# What the exercise asks
Copy each line from the records below in which the word "Academy" is found.
-- Materials provided follows --
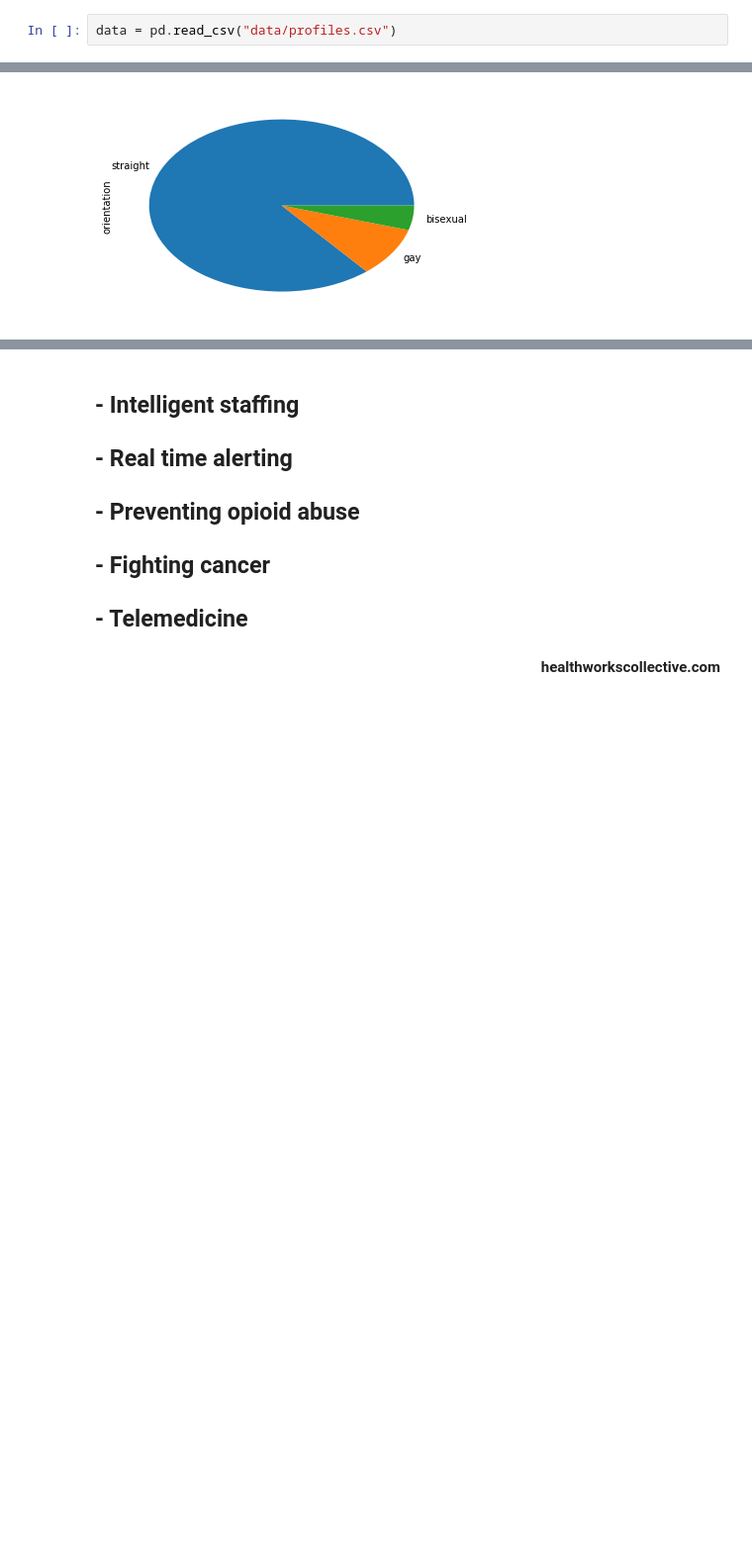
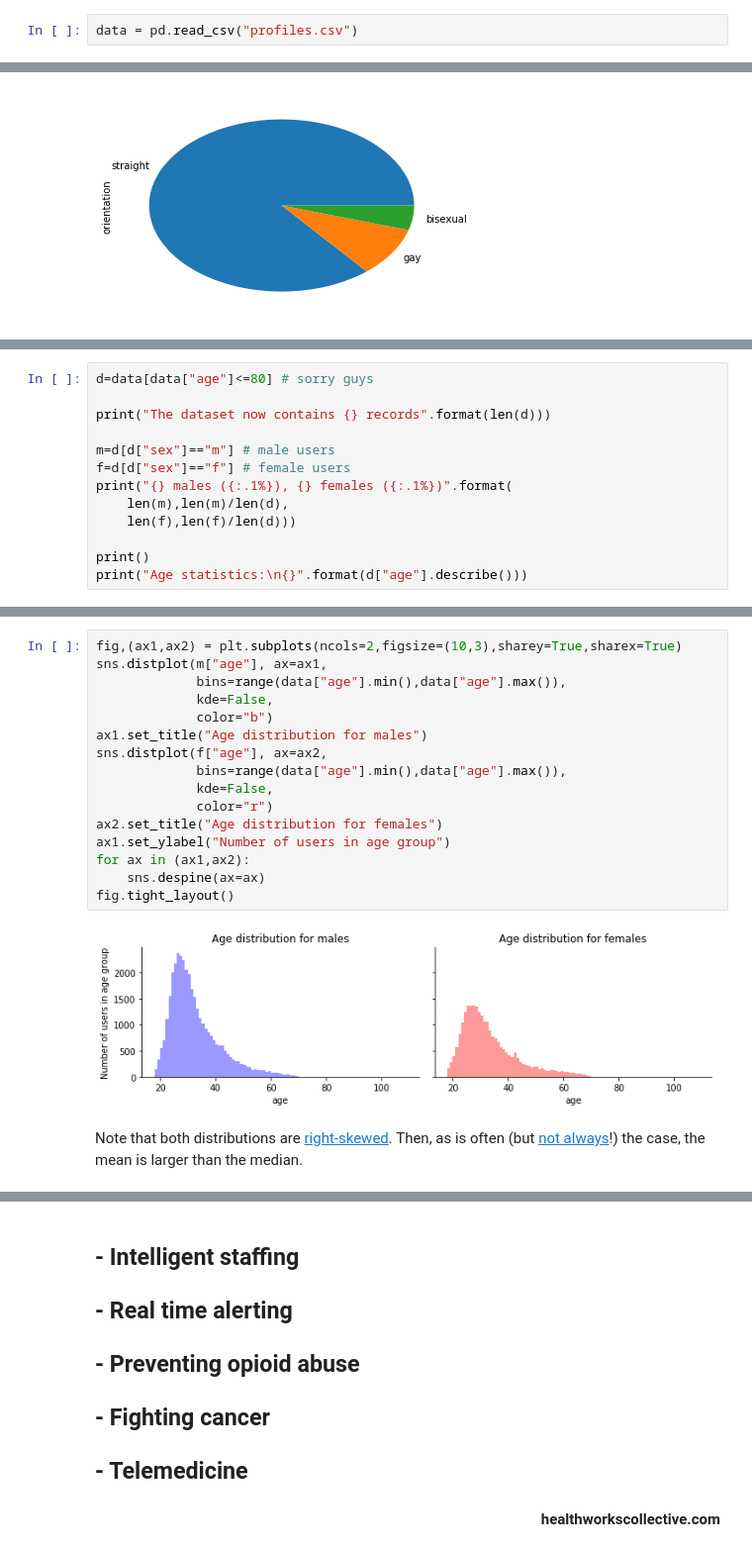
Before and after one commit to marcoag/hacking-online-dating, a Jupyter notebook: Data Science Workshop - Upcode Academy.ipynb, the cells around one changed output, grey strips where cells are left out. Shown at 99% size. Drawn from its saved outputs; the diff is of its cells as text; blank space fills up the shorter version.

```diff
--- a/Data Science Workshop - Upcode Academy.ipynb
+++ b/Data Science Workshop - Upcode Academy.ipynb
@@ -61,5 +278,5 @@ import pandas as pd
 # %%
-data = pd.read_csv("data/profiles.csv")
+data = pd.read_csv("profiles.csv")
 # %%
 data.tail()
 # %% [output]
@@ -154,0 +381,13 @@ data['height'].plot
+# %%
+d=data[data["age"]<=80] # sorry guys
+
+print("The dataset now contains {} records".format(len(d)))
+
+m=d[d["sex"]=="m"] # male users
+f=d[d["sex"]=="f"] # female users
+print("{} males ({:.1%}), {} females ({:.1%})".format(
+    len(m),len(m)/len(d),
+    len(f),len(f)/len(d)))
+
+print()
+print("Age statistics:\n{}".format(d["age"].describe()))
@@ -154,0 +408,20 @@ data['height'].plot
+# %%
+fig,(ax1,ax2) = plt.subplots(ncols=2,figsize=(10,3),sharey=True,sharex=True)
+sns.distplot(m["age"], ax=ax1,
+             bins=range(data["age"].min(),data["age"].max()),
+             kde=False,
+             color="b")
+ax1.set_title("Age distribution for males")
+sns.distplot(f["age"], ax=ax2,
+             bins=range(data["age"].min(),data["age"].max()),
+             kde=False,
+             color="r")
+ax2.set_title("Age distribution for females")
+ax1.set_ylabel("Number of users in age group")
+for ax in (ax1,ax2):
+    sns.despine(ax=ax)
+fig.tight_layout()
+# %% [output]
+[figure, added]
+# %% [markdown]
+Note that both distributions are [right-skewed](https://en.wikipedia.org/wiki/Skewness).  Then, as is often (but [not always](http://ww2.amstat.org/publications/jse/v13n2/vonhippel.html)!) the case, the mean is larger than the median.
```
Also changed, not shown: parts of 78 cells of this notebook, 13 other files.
-- Materials provided concluded --
-- Materials provided follows --
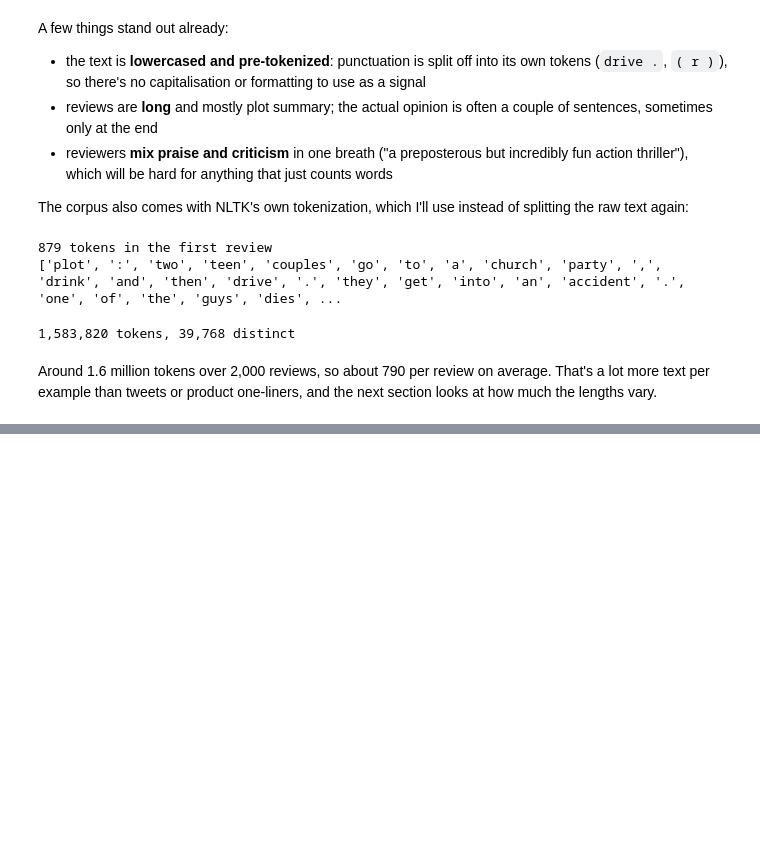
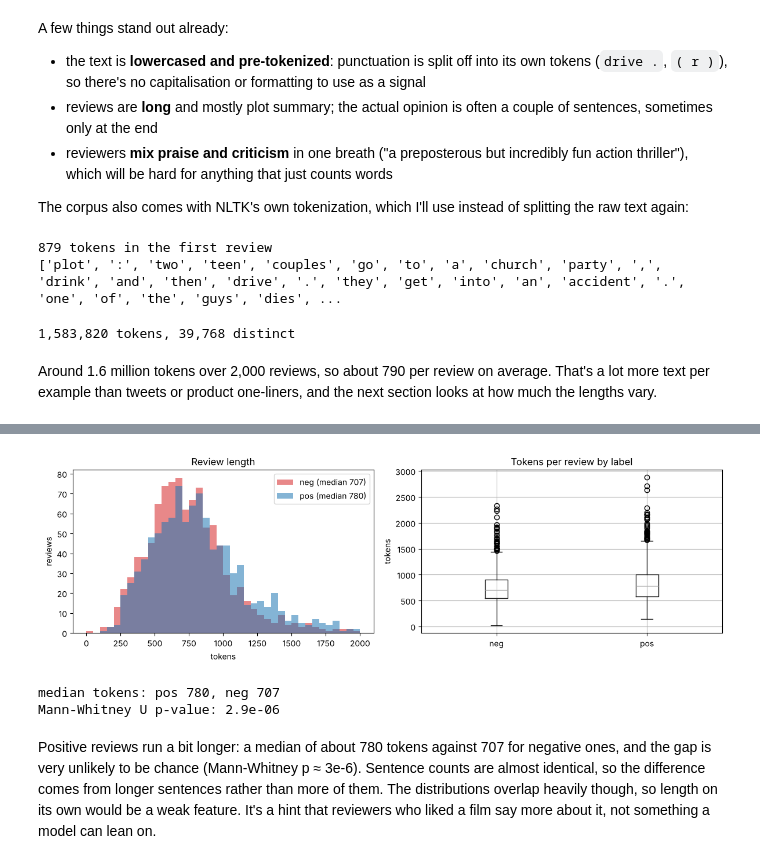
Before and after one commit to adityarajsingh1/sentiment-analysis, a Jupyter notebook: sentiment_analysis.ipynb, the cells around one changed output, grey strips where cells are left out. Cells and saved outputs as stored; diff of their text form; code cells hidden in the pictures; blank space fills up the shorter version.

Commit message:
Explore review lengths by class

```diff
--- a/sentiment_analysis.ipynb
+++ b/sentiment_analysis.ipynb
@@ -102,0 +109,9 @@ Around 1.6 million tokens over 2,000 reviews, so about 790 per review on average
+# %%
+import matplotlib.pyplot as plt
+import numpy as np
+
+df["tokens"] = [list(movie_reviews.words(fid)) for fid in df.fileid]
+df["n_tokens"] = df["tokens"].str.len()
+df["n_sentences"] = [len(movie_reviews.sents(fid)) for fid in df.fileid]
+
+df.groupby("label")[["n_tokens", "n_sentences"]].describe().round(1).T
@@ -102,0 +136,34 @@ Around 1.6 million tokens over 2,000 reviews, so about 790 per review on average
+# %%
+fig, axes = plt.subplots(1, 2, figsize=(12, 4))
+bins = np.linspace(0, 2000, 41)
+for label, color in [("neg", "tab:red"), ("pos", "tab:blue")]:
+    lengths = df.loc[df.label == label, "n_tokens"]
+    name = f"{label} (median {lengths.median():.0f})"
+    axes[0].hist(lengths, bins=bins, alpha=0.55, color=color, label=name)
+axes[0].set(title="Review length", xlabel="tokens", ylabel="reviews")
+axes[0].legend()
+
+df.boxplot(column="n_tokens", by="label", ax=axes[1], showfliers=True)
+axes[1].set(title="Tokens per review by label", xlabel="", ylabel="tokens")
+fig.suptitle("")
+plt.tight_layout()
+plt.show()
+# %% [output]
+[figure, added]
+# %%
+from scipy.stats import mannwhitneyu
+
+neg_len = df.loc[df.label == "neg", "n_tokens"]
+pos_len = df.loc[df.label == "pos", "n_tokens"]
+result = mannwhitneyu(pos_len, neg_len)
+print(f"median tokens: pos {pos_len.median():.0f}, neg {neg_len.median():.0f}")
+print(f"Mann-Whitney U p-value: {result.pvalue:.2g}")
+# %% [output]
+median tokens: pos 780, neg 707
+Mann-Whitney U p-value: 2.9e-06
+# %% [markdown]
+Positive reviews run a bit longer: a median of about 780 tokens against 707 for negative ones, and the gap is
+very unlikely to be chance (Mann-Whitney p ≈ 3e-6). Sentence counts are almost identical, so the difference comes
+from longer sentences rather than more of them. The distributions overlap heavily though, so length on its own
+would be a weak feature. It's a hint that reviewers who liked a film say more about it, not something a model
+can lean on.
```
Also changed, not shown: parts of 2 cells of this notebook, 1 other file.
-- Materials provided concluded --
# Finished task
Before and after one commit to marcoag/hacking-online-dating, a Jupyter notebook: Data Science Workshop - Upcode Academy.ipynb, the cells around one changed output, grey strips where cells are left out. Shown at 99% size. Drawn from its saved outputs; the diff is of its cells as text; blank space fills up the shorter version.
--- a/Data Science Workshop - Upcode Academy.ipynb
+++ b/Data Science Workshop - Upcode Academy.ipynb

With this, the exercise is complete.